* _ABOUT THIS EXERCISE_:
A set of records appears below. Print them all, word for word.

* _MATERIAL PROVIDED_:
☆ ☆ ☆ ☆
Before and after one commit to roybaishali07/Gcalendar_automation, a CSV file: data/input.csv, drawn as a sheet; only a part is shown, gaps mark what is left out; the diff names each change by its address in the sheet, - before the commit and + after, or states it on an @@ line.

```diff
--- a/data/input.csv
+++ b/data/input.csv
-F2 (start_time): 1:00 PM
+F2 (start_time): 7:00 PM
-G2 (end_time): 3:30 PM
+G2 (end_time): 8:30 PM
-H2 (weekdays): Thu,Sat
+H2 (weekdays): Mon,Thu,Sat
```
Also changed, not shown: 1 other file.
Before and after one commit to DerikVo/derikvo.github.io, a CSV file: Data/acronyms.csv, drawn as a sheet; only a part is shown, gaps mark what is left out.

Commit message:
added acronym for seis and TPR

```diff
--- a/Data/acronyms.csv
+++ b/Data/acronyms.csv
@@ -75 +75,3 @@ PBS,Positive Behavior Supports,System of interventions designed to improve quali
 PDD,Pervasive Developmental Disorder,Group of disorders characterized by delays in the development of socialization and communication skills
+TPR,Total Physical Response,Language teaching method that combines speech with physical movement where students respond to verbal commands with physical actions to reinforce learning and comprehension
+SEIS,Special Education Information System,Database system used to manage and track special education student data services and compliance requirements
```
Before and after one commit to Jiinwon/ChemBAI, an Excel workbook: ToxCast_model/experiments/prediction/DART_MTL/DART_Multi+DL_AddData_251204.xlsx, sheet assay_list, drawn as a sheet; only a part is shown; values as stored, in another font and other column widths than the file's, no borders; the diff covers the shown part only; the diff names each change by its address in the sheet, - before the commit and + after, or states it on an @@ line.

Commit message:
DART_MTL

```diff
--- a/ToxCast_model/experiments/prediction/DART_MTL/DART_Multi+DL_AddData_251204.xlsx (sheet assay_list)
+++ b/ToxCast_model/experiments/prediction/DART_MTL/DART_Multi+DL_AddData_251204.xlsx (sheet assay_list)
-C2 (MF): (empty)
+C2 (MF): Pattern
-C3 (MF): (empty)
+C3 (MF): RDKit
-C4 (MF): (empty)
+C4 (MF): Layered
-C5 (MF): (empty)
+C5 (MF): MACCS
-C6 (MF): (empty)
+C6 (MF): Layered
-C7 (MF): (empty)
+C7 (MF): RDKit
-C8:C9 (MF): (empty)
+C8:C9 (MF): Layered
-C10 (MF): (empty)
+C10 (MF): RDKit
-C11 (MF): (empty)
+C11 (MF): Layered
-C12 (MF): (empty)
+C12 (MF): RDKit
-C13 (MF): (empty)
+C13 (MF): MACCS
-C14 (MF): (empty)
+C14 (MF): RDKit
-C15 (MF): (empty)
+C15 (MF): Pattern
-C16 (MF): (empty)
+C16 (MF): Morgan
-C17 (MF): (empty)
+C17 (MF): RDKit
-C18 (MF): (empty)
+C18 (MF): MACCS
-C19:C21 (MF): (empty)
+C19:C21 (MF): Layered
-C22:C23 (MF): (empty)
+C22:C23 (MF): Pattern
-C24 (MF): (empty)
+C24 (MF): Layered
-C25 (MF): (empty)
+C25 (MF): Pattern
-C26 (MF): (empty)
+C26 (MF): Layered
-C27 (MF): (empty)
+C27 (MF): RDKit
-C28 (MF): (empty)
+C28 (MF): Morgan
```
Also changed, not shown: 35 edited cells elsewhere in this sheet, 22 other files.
☆ ☆ ☆ ☆
* _PROBLEM SOLUTION_:
Before and after one commit to roybaishali07/Gcalendar_automation, a CSV file: data/input.csv, drawn as a sheet; only a part is shown, gaps mark what is left out; the diff names each change by its address in the sheet, - before the commit and + after, or states it on an @@ line.

```diff
--- a/data/input.csv
+++ b/data/input.csv
-F2 (start_time): 1:00 PM
+F2 (start_time): 7:00 PM
-G2 (end_time): 3:30 PM
+G2 (end_time): 8:30 PM
-H2 (weekdays): Thu,Sat
+H2 (weekdays): Mon,Thu,Sat
```
Also changed, not shown: 1 other file.
Before and after one commit to DerikVo/derikvo.github.io, a CSV file: Data/acronyms.csv, drawn as a sheet; only a part is shown, gaps mark what is left out.

Commit message:
added acronym for seis and TPR

```diff
--- a/Data/acronyms.csv
+++ b/Data/acronyms.csv
@@ -75 +75,3 @@ PBS,Positive Behavior Supports,System of interventions designed to improve quali
 PDD,Pervasive Developmental Disorder,Group of disorders characterized by delays in the development of socialization and communication skills
+TPR,Total Physical Response,Language teaching method that combines speech with physical movement where students respond to verbal commands with physical actions to reinforce learning and comprehension
+SEIS,Special Education Information System,Database system used to manage and track special education student data services and compliance requirements
```
Before and after one commit to Jiinwon/ChemBAI, an Excel workbook: ToxCast_model/experiments/prediction/DART_MTL/DART_Multi+DL_AddData_251204.xlsx, sheet assay_list, drawn as a sheet; only a part is shown; values as stored, in another font and other column widths than the file's, no borders; the diff covers the shown part only; the diff names each change by its address in the sheet, - before the commit and + after, or states it on an @@ line.

Commit message:
DART_MTL

```diff
--- a/ToxCast_model/experiments/prediction/DART_MTL/DART_Multi+DL_AddData_251204.xlsx (sheet assay_list)
+++ b/ToxCast_model/experiments/prediction/DART_MTL/DART_Multi+DL_AddData_251204.xlsx (sheet assay_list)
-C2 (MF): (empty)
+C2 (MF): Pattern
-C3 (MF): (empty)
+C3 (MF): RDKit
-C4 (MF): (empty)
+C4 (MF): Layered
-C5 (MF): (empty)
+C5 (MF): MACCS
-C6 (MF): (empty)
+C6 (MF): Layered
-C7 (MF): (empty)
+C7 (MF): RDKit
-C8:C9 (MF): (empty)
+C8:C9 (MF): Layered
-C10 (MF): (empty)
+C10 (MF): RDKit
-C11 (MF): (empty)
+C11 (MF): Layered
-C12 (MF): (empty)
+C12 (MF): RDKit
-C13 (MF): (empty)
+C13 (MF): MACCS
-C14 (MF): (empty)
+C14 (MF): RDKit
-C15 (MF): (empty)
+C15 (MF): Pattern
-C16 (MF): (empty)
+C16 (MF): Morgan
-C17 (MF): (empty)
+C17 (MF): RDKit
-C18 (MF): (empty)
+C18 (MF): MACCS
-C19:C21 (MF): (empty)
+C19:C21 (MF): Layered
-C22:C23 (MF): (empty)
+C22:C23 (MF): Pattern
-C24 (MF): (empty)
+C24 (MF): Layered
-C25 (MF): (empty)
+C25 (MF): Pattern
-C26 (MF): (empty)
+C26 (MF): Layered
-C27 (MF): (empty)
+C27 (MF): RDKit
-C28 (MF): (empty)
+C28 (MF): Morgan
```
Also changed, not shown: 35 edited cells elsewhere in this sheet, 22 other files.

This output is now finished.